*What you will do*
Which lines of the records contain "LinearRegression"? Collect every one of them.

Records to process Block Start

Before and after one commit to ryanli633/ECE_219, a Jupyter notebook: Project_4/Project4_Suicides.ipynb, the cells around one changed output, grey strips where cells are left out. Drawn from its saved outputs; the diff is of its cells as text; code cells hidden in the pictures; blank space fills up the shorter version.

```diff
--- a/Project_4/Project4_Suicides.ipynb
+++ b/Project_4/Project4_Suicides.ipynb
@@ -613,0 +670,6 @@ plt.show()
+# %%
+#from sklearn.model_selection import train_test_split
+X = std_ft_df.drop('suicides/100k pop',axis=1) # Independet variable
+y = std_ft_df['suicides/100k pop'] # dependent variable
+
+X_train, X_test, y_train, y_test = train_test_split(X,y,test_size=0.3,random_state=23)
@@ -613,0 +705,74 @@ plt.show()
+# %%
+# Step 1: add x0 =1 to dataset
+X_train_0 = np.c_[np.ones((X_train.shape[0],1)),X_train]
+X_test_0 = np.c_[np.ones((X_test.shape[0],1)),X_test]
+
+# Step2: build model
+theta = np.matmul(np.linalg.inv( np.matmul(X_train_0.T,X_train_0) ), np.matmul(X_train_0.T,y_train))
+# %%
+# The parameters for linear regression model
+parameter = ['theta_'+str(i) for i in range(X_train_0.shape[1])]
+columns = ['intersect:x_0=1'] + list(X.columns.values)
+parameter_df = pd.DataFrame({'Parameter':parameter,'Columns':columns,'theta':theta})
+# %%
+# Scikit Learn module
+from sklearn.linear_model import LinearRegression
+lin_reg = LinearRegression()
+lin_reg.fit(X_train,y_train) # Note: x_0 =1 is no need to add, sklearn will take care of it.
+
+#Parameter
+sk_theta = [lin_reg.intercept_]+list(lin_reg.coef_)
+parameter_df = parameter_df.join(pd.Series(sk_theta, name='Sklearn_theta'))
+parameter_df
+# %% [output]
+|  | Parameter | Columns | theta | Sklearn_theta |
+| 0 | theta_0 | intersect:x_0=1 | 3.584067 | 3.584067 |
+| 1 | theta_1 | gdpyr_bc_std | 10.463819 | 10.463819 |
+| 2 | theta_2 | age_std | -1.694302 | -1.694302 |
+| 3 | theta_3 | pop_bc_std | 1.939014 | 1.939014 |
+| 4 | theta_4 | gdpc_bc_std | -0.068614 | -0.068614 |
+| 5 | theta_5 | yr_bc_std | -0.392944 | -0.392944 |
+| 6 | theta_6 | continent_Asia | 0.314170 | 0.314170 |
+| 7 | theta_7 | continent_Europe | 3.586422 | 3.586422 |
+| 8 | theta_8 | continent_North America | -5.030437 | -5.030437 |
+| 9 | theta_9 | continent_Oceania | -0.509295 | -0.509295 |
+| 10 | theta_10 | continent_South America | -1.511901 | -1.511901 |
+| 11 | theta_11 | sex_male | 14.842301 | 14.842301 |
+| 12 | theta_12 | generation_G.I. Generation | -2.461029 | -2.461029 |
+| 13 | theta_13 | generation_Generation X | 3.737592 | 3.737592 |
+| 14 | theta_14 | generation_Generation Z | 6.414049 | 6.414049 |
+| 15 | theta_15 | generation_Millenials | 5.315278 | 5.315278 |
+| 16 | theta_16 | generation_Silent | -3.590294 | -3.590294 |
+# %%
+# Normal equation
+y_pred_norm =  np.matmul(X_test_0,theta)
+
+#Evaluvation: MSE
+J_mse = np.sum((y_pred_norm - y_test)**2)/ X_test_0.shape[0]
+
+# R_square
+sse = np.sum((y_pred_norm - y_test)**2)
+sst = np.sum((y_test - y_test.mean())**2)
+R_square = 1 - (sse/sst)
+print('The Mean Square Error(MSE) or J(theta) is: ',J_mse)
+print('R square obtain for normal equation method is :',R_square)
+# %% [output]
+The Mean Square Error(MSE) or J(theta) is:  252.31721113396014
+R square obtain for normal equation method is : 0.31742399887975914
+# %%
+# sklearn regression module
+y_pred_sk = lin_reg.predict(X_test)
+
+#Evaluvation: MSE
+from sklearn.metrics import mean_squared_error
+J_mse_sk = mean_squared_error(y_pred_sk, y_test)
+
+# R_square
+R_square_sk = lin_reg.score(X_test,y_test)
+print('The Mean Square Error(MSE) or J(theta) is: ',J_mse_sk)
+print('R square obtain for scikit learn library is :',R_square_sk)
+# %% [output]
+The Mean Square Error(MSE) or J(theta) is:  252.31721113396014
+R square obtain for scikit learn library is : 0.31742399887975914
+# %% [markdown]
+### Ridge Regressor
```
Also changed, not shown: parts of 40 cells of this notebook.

Records to process Block End

*Reply*
+from sklearn.linear_model import LinearRegression
+lin_reg = LinearRegression()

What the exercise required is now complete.